White has won two of snooker’s three majors: the UK Championship (in 1992) and the Masters (in 1984) and a total of ten ranking events. He is currently tenth on the all-time list of ranking event winners. He reached six World Championship finals but never won the event; the closest he came was in 1994 when he lost in a final frame decider against Stephen Hendry. He spent 21 seasons ranked in snooker’s elite top 16. In team events, he won the Nations Cup and the World Cup with England. He is one of a select number of players to have made over 300 century breaks in professional competition. White was also the first left-handed player, and the second player overall, to record a maximum break at the World Championship.

With a host of major titles and achievements, including ten ranking tournaments, White’s overall record ranks him well up the list of snooker’s most successful players. The BBC describes him as a “legend”.[3] A left-hander, he reached the World Professional Championship Final on six occasions (1984, 1990–1994) but failed to win the sport’s most prestigious title since his first attempt in 1981. Nonetheless, his consistency waned in the 2000s and a first-round defeat in the 2006 World Championship saw White drop out of the world’s top 32 player rankings. White’s continued slide down the rankings saw him drop to 65th but he recovered slightly to move up to no. 56 for the 2009–10 season. White is one of only seven players to have completed a maximum break at the Crucible Theatre, doing so in the 1992 World Snooker Championship. He has compiled more than 300-century breaks during his career.


White had a cameo role as himself (as the World Billiards Champion) in Stephen Chow’s 1990 kung fu and billiards comedy film, Legend of the Dragon.

On the BBC game show Big Break, White was the first player to clear the table with 3 reds remaining in the final part of the challenge (thus winning the top prize for the contestant he was playing for). He was introduced to the studio audience on each appearance with the song “Jimmy Jimmy” by the Undertones.
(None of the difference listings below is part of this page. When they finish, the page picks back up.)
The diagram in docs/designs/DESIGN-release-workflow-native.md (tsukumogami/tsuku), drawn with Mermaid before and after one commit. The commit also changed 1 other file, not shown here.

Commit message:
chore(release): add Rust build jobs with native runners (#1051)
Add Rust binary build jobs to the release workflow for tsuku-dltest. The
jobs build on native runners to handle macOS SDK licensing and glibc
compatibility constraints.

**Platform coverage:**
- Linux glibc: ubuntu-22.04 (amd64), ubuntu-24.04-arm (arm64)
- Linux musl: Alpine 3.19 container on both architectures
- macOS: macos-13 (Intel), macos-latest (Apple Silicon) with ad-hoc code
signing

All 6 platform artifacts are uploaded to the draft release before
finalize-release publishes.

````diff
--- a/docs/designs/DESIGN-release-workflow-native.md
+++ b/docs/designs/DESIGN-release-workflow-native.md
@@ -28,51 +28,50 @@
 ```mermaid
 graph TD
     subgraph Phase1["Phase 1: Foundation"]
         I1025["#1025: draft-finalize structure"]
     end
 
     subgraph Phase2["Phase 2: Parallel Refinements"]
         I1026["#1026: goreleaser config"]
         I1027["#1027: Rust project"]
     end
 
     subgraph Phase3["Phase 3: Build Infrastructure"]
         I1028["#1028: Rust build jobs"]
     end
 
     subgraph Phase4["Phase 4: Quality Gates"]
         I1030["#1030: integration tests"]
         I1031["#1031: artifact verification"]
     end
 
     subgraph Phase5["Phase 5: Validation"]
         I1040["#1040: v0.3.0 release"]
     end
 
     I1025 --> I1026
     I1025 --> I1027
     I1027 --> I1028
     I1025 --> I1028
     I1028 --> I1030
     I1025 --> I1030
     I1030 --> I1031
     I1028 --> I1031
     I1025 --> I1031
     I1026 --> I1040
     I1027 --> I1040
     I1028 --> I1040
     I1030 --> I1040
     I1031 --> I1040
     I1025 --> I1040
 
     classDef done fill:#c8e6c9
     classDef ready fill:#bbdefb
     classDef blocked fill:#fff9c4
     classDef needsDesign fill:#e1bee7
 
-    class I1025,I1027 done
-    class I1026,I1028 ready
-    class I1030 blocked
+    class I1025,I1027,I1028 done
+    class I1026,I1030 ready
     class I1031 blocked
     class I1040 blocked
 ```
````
White was also the first (and only) winner of the ITV show Tenball, featuring a mix between pool and snooker.

In the film Jack Said (a prequel to Jack Says) White played the part of Vic Lee, a dodgy snooker club owner, in his first major film role for British cinema.

White appeared in the 9th series of I’m a Celebrity…Get Me Out of Here![50] He finished in third place on 4 December 2009,[51] with Gino D’Acampo the eventual winner.[52]

On September 23, 2019, Jimmy White published an apology to Kirk Stevens on White’s official Facebook page stating that in his autobiography “Second Wind” he misremembered a few stories as occurring with Kirk Stevens that in fact did not. These events were widely broadcast in the media and White wanted to make the apology public to prevent them from being repeated. White further stated that he did not intend his words to be interpreted as meaning that Kirk Stevens introduced him to crack cocaine or that Kirk Stevens ever played WPBSA snooker under the influence of drugs.[53]

White has endorsed four computer games: Jimmy White’s ‘Whirlwind’ Snooker, Jimmy White’s 2: Cueball, Jimmy White’s Cueball World and Pool Paradise. These games have been released for numerous machines, from 8 bits up to second-generation consoles and mobile phones. In June 2007, he was contracted to the online billiard website Play89.[44]

White was portrayed by James Bailey in the BBC film The Rack Pack, which focused on the rivalry between Alex Higgins and Steve Davis in the 1980s.

(Source: Wikipedia).